OKC offense among best ever

Russell Westbrook and James Harden have contributed heavily to the Thunder's historic offense. Ronald Martinez/Getty Images

During the regular season, the San Antonio Spurs and Oklahoma City Thunder had the NBA's two best offenses, with each registering more than five more points per 100 possessions than a league-average team after adjusting for strength of schedule. And as they both made their way to the Western Conference finals, it set up a matchup with as much firepower as we've seen in recent years. Along with the 2006 Western Conference finals between the Dallas Mavericks and Phoenix Suns, this season's Thunder-Spurs matchup is one of just two series in the past 15 seasons in which offenses of this caliber have faced off this late in the playoffs.

For fans of offense, it hasn't been a disappointment. The two teams have combined to score 111.0 points per 100 possessions in the series, well above the NBA average of 103.7 during these playoffs. It's all part of a season that has seen the Spurs draw rave reviews for their offense. After Game 2 of the Thunder series, Kelly Dwyer of Yahoo! Sports wrote, "The San Antonio Spurs' offense is reaching levels of unending output that I haven't seen since Michael Jordan's Bulls were winning their titles."

It's true that the Spurs have been terrific offensively in the postseason -- after accounting for home-court effects, the regular-season strength of its defenses faced and the championship leverage of each game, San Antonio's 2012 playoff run ranks 29th among teams that reached the conference finals since 1986. That's better than any previous Spurs team has ever done in the playoffs, topping their previous best (the 2007 offense) by a wide margin.

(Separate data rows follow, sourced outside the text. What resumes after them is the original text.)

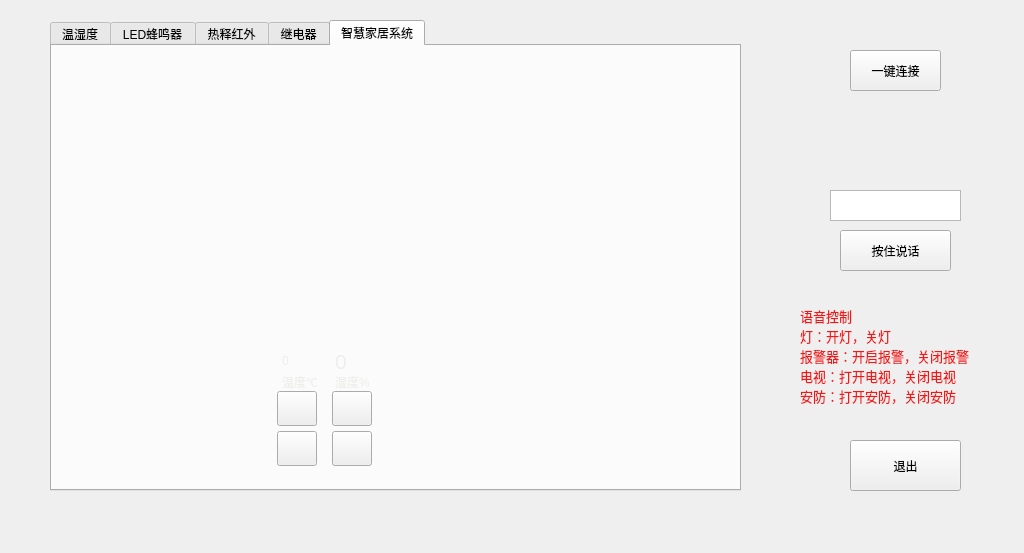
Before: the Qt Designer form SmartHome/smarthome.ui in qq936859639/test2, drawn with Qt 5.
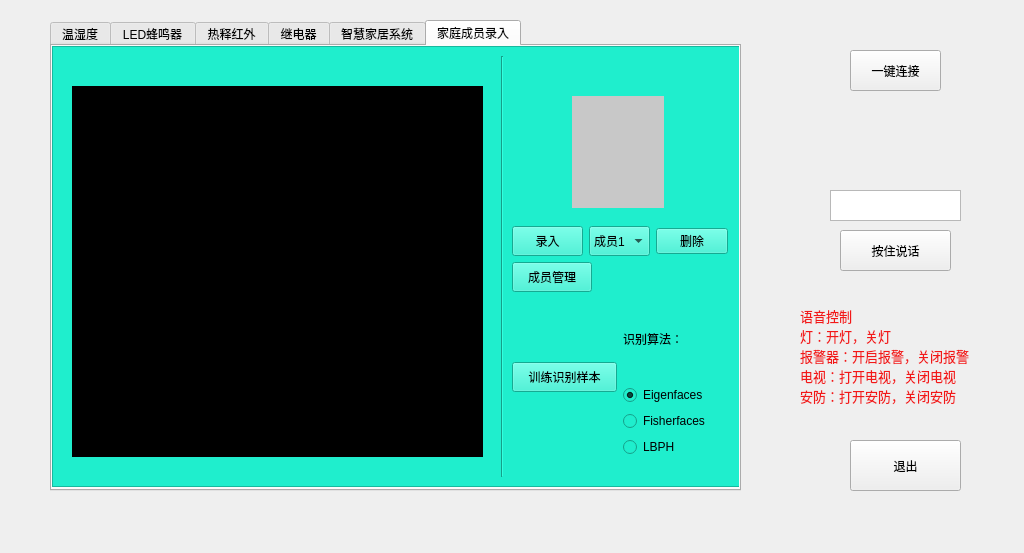
After: the same form once the commit is applied. The open tabs and pages were chosen to show the change. Icons and pictures are not drawn.

The edit to the form file:
```diff
--- a/SmartHome/smarthome.ui
+++ b/SmartHome/smarthome.ui
@@ -1179,6 +1179,281 @@
      <zorder>DHT11_Temp_data_3</zorder>
     </widget>
    </widget>
+   <widget class="QWidget" name="tab">
+    <attribute name="title">
+     <string>家庭成员录入</string>
+    </attribute>
+    <widget class="QFrame" name="frame">
+     <property name="geometry">
+      <rect>
+       <x>0</x>
+       <y>0</y>
+       <width>691</width>
+       <height>441</height>
+      </rect>
+     </property>
+     <property name="styleSheet">
+      <string notr="true">background-color: rgb(31, 238, 205);</string>
+     </property>
+     <property name="frameShape">
+      <enum>QFrame::StyledPanel</enum>
+     </property>
+     <property name="frameShadow">
+      <enum>QFrame::Raised</enum>
+     </property>
+     <widget class="QLabel" name="imgShowLabel">
+      <property name="geometry">
+       <rect>
+        <x>520</x>
+        <y>50</y>
+        <width>92</width>
+        <height>112</height>
+       </rect>
+      </property>
+      <property name="styleSheet">
+       <string notr="true">background-color: rgb(200, 200, 200);</string>
+      </property>
+      <property name="text">
+       <string/>
+      </property>
+      <property name="alignment">
+       <set>Qt::AlignCenter</set>
+      </property>
+     </widget>
+     <widget class="QLabel" name="prompt">
+      <property name="geometry">
+       <rect>
+        <x>460</x>
+        <y>10</y>
+        <width>211</width>
+        <height>21</height>
+       </rect>
+      </property>
+      <property name="styleSheet">
+       <string notr="true">color: rgb(239, 41, 41);</string>
+      </property>
+      <property name="text">
+       <string/>
+      </property>
+      <property name="alignment">
+       <set>Qt::AlignCenter</set>
+      </property>
+     </widget>
+     <widget class="Line" name="line">
+      <property name="geometry">
+       <rect>
+        <x>440</x>
+        <y>10</y>
+        <width>20</width>
+        <height>421</height>
+       </rect>
+      </property>
+      <property name="orientation">
+       <enum>Qt::Vertical</enum>
+      </property>
+     </widget>
+     <widget class="QWidget" name="">
+      <property name="geometry">
+       <rect>
+        <x>20</x>
+        <y>40</y>
+        <width>411</width>
+        <height>371</height>
+       </rect>
+      </property>
+      <layout class="QVBoxLayout" name="verticalLayout">
+       <item>
+        <widget class="QLabel" name="cameraShowLabel">
+         <property name="minimumSize">
+          <size>
+           <width>100</width>
+           <height>300</height>
+          </size>
+         </property>
+         <property name="maximumSize">
+          <size>
+           <width>440</width>
+           <height>380</height>
+          </size>
+         </property>
+         <property name="styleSheet">
+          <string notr="true">background-color: rgb(0, 0, 0);</string>
+         </property>
+         <property name="text">
+          <string/>
+         </property>
+         <property name="alignment">
+          <set>Qt::AlignCenter</set>
+         </property>
+        </widget>
+       </item>
+      </layout>
+     </widget>
+     <widget class="QWidget" name="">
+      <property name="geometry">
+       <rect>
+        <x>460</x>
+        <y>180</y>
+        <width>216</width>
+        <height>231</height>
+       </rect>
+      </property>
+      <layout class="QVBoxLayout" name="verticalLayout_4">
+       <item>
+        <layout class="QVBoxLayout" name="verticalLayout_3">
+         <item>
+          <layout class="QHBoxLayout" name="horizontalLayout_4">
+           <item>
+            <widget class="QPushButton" name="captureBtn">
+             <property name="minimumSize">
+              <size>
+               <width>50</width>
+               <height>30</height>
+              </size>
+             </property>
+             <property name="text">
+              <string>录入</string>
+             </property>
+            </widget>
+           </item>
+           <item>
+            <widget class="QComboBox" name="comboBox">
+             <property name="minimumSize">
+              <size>
+               <width>0</width>
+               <height>30</height>
+              </size>
+             </property>
+             <item>
+              <property name="text">
+               <string>成员1</string>
+              </property>
+             </item>
+             <item>
+              <property name="text">
+               <string>成员2</string>
+              </property>
+             </item>
+             <item>
+              <property name="text">
+               <string>成员3</string>
+              </property>
+             </item>
+             <item>
+              <property name="text">
+               <string>成员4</string>
+              </property>
+             </item>
+             <item>
+              <property name="text">
+               <string>成员5</string>
+              </property>
+             </item>
+            </widget>
+           </item>
+           <item>
+            <widget class="QPushButton" name="captureDel">
+             <property name="minimumSize">
+              <size>
+               <width>30</width>
+               <height>0</height>
+              </size>
+             </property>
+             <property name="text">
+              <string>删除</string>
+             </property>
+            </widget>
+           </item>
+          </layout>
+         </item>
+         <item>
+          <layout class="QHBoxLayout" name="horizontalLayout_14">
+           <item>
+            <widget class="QPushButton" name="openImgBtn">
+             <property name="minimumSize">
+              <size>
+               <width>30</width>
+               <height>30</height>
+              </size>
+             </property>
+             <property name="text">
+              <string>成员管理</string>
+             </property>
+            </widget>
+           </item>
+           <item>
+            <spacer name="horizontalSpacer">
+             <property name="orientation">
+              <enum>Qt::Horizontal</enum>
+             </property>
+             <property name="sizeHint" stdset="0">
+              <size>
+               <width>40</width>
+               <height>20</height>
+              </size>
+             </property>
+            </spacer>
+           </item>
+          </layout>
+         </item>
+        </layout>
+       </item>
+       <item>
+        <layout class="QHBoxLayout" name="horizontalLayout_3">
+         <item>
+          <widget class="QPushButton" name="reTrainFaceBtn">
+           <property name="minimumSize">
+            <size>
+             <width>100</width>
+             <height>30</height>
+            </size>
+           </property>
+           <property name="text">
+            <string>训练识别样本</string>
+           </property>
+          </widget>
+         </item>
+         <item>
+          <layout class="QVBoxLayout" name="verticalLayout_2">
+           <item>
+            <widget class="QLabel" name="label_4">
+             <property name="text">
+              <string>识别算法：</string>
+             </property>
+            </widget>
+           </item>
+           <item>
+            <widget class="QRadioButton" name="eigenfacesRb">
+             <property name="text">
+              <string>Eigenfaces</string>
+             </property>
+             <property name="checked">
+              <bool>true</bool>
+             </property>
+            </widget>
+           </item>
+           <item>
+            <widget class="QRadioButton" name="fisherfacesRb">
+             <property name="text">
+              <string>Fisherfaces</string>
+             </property>
+            </widget>
+           </item>
+           <item>
+            <widget class="QRadioButton" name="lbphRb">
+             <property name="text">
+              <string>LBPH</string>
+             </property>
+            </widget>
+           </item>
+          </layout>
+         </item>
+        </layout>
+       </item>
+      </layout>
+     </widget>
+    </widget>
+   </widget>
   </widget>
   <widget class="QPushButton" name="Key_SmartHome">
    <property name="geometry">
```
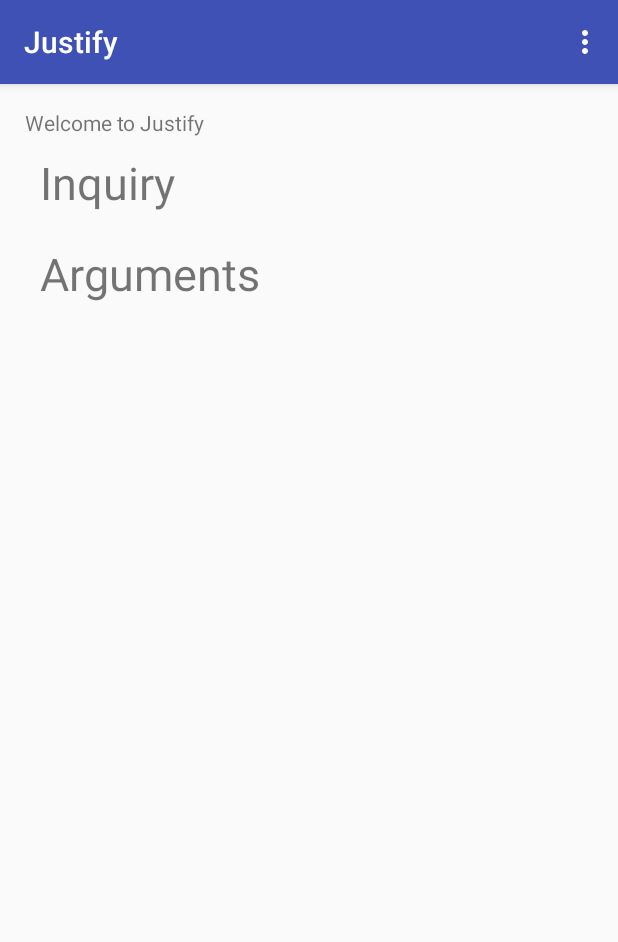
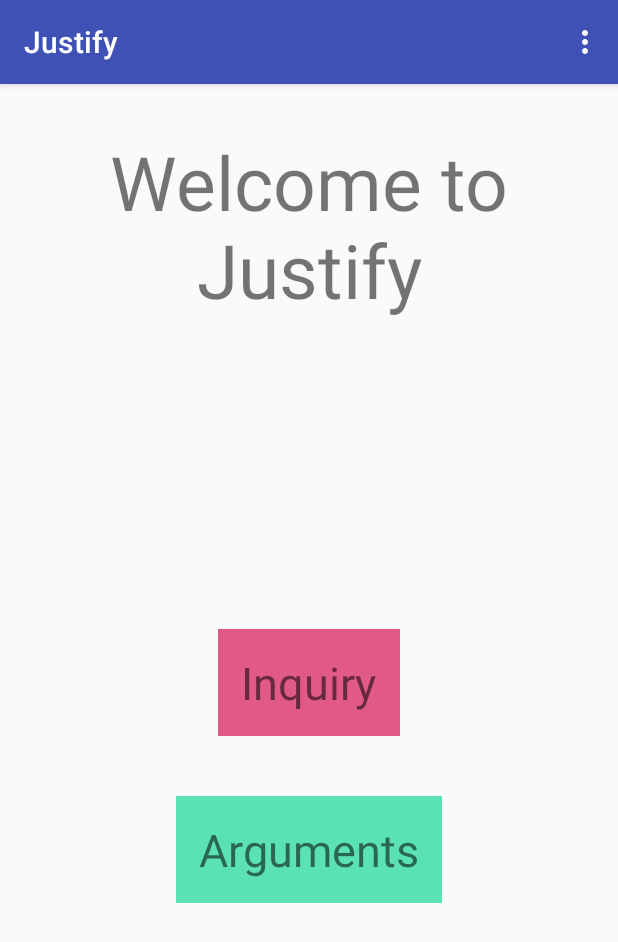
Before and after one commit to nrf2119/FinalProject-Justify, an Android app: the screen it shows after launch (MainActivity), on a phone screen of 412 x 824 dp. Shown: the top 942 px of the screen. Run offline under Robolectric (Android 15) with nearby library versions, the phone set to English and light mode, and no system bars; libraries missing offline, so code that uses them is left out: com.firebase.client; 4 statements that could not run were skipped.

Commit message:
after class 4/13

```diff
--- a/app/src/main/java/nigel/finalproject_justify/Keys.java
+++ b/app/src/main/java/nigel/finalproject_justify/Keys.java
@@ -4,4 +4,5 @@ package nigel.finalproject_justify;
  * Created by ccteadmin on 3/30/16.
  */
 public interface Keys {
+    String CHOSEN_INQUIRY_CARD = "something";
 }
--- a/app/src/main/java/nigel/finalproject_justify/ReadArgumentActivity.java
+++ b/app/src/main/java/nigel/finalproject_justify/ReadArgumentActivity.java
@@ -27,9 +27,9 @@ public class ReadArgumentActivity extends AppCompatActivity {
         Intent intent = getIntent();
     }
 
-    protected void onPause() {
-        super.onPause();
-    }
+//    protected void onPause() {
+//        super.onPause();
+//    }
 
 
 }
--- a/app/src/main/res/layout/activity_main.xml
+++ b/app/src/main/res/layout/activity_main.xml
@@ -11,29 +11,43 @@
     tools:context="nigel.finalproject_justify.MainActivity">
 
     <TextView
-        android:layout_width="wrap_content"
+        android:layout_width="match_parent"
         android:layout_height="wrap_content"
-        android:text="@string/welcome_message"
-        android:gravity="center_horizontal" />
+        android:gravity="center_horizontal"
+        android:layout_marginTop="15dp"
+        android:textSize="50sp"
+        android:text="@string/welcome_message" />
+
+    <RelativeLayout
+        android:layout_width="match_parent"
+        android:layout_height="match_parent"
+        android:gravity="center_vertical">
 
         <TextView
             android:layout_width="wrap_content"
             android:layout_height="wrap_content"
+            android:onClick="goToQuestions"
+            android:padding="15dp"
+            android:text="Inquiry"
             android:textSize="30dp"
-        android:text="Inquiry"
-        android:gravity="center_horizontal"
-        android:onClick="goToQuestions"
-        android:padding="10dp"/>
+            android:id="@+id/home_inquiry_text_view"
+            android:layout_centerHorizontal="true"
+            android:layout_marginBottom="20dp"
+            android:background="#e15a86" />
 
         <TextView
             android:layout_width="wrap_content"
             android:layout_height="wrap_content"
+            android:onClick="goToArguments"
+            android:padding="15dp"
+            android:text="Arguments"
             android:textSize="30dp"
-        android:text="Arguments"
-        android:gravity="center_horizontal"
-        android:onClick="goToArguments"
-        android:padding="10dp"/>
+            android:layout_below="@id/home_inquiry_text_view"
+            android:layout_centerHorizontal="true"
+            android:layout_marginTop="20dp"
+            android:background="#5AE1B5" />
 
+    </RelativeLayout>
 
 
 </LinearLayout>
```
Also changed, not shown: app/src/main/java/nigel/finalproject_justify/InquiryViewHolder.java (+9 -2 lines), app/src/main/java/nigel/finalproject_justify/PositionActivity.java (+19 -1 lines), app/src/main/java/nigel/finalproject_justify/SeeOthersActivity.java (+7 -0 lines), app/src/main/res/layout/activity_read_argument.xml (+4 -3 lines). Lines whose indentation alone changed are shown as unchanged.
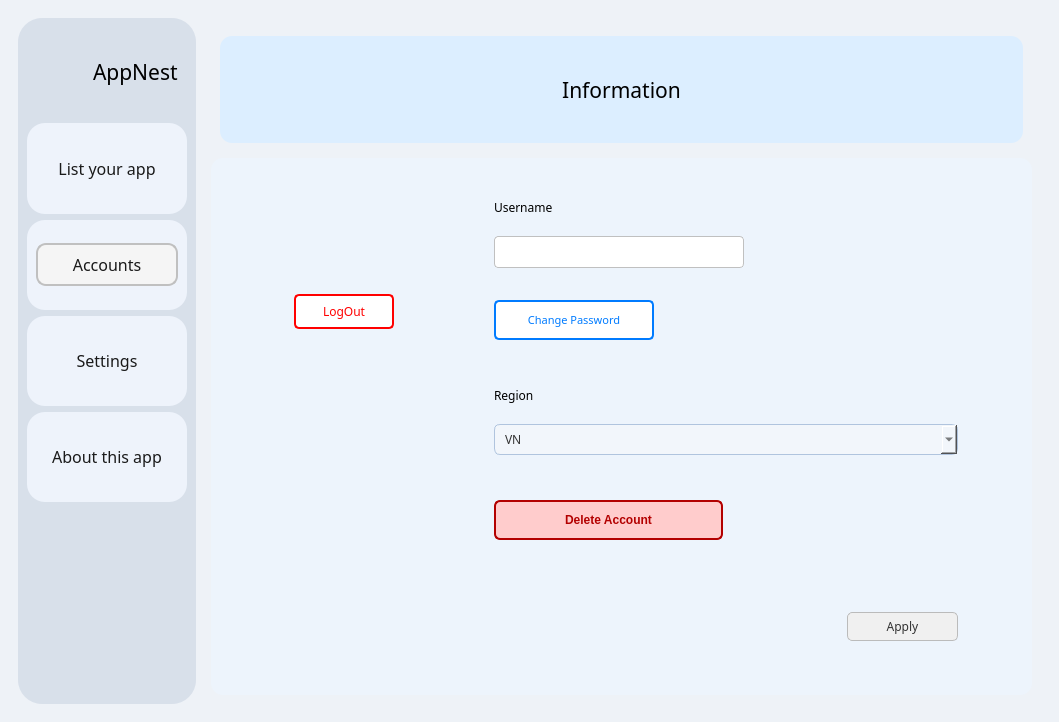
This is UI/Accounts.ui in Thichgayroi/SPCK as Qt 5 draws it before an edit. The edited form follows.
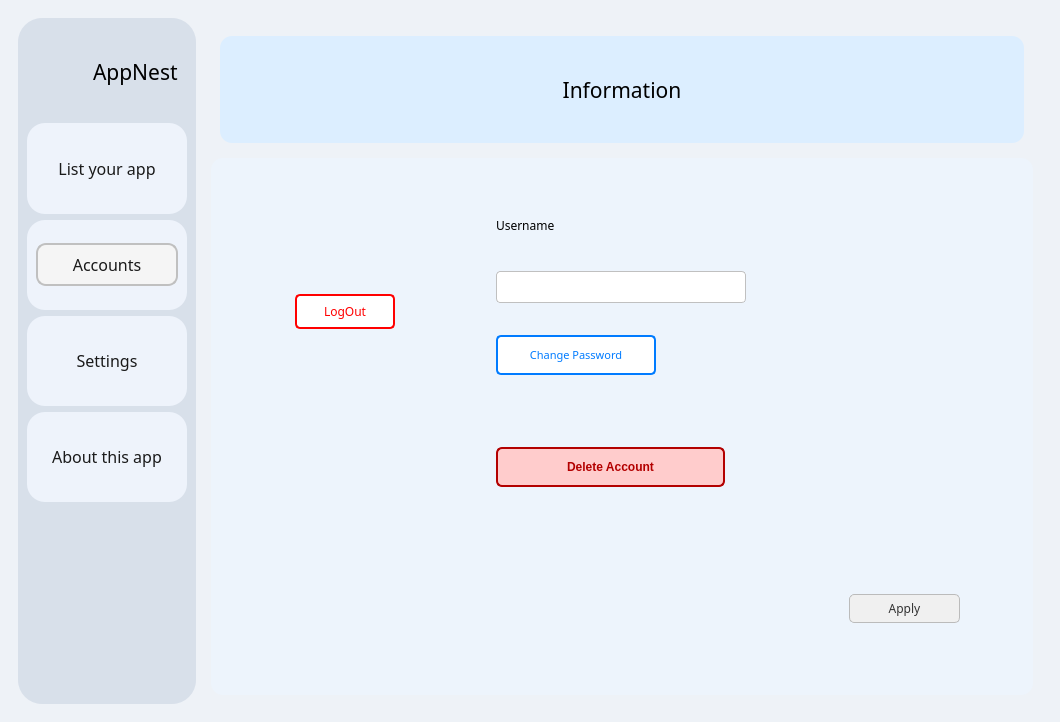
This is the edited form. Icons and pictures are not drawn.

```diff
--- a/UI/Accounts.ui
+++ b/UI/Accounts.ui
@@ -6,7 +6,7 @@
    <rect>
     <x>0</x>
     <y>0</y>
-    <width>1059</width>
+    <width>1060</width>
     <height>722</height>
    </rect>
   </property>
@@ -560,60 +560,6 @@
                   </layout>
                  </widget>
                 </item>
-                <item>
-                 <widget class="QWidget" name="widget_21" native="true">
-                  <property name="maximumSize">
-                   <size>
-                    <width>16777215</width>
-                    <height>150</height>
-                   </size>
-                  </property>
-                  <layout class="QVBoxLayout" name="verticalLayout_8">
-                   <item>
-                    <widget class="QLabel" name="label_5">
-                     <property name="font">
-                      <font>
-                       <family>JetBrains Mono</family>
-                       <pointsize>9</pointsize>
-                      </font>
-                     </property>
-                     <property name="text">
-                      <string>Region</string>
-                     </property>
-                    </widget>
-                   </item>
-                   <item>
-                    <widget class="QComboBox" name="comboBox">
-                     <property name="font">
-                      <font>
-                       <family>JetBrains Mono</family>
-                      </font>
-                     </property>
-                     <property name="styleSheet">
-                      <string notr="true">QComboBox {
-    background-color: #f2f6fb;
-    border: 1px solid #b0c4de;
-    border-radius: 6px;
-    padding: 5px 10px;
-    color: #333;
-}
-</string>
-                     </property>
-                     <item>
-                      <property name="text">
-                       <string>VN</string>
-                      </property>
-                     </item>
-                     <item>
-                      <property name="text">
-                       <string>US</string>
-                      </property>
-                     </item>
-                    </widget>
-                   </item>
-                  </layout>
-                 </widget>
-                </item>
                 <item>
                  <widget class="QWidget" name="widget_22" native="true">
                   <layout class="QHBoxLayout" name="horizontalLayout_13">
```
Left out of the diff: 2 changed lines with no effect on the pictures.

However, while San Antonio's attack has been good, its opponent's attack has been truly great, as Oklahoma City's offense is putting on an historically great playoff run. By the same measure used to grade the Spurs above, the Thunder's offense has been the sixth best of any conference finalist in the past 27 postseasons, producing 9.8 more points per 100 possessions than we'd expect from a league-average team facing the same slate of opponents.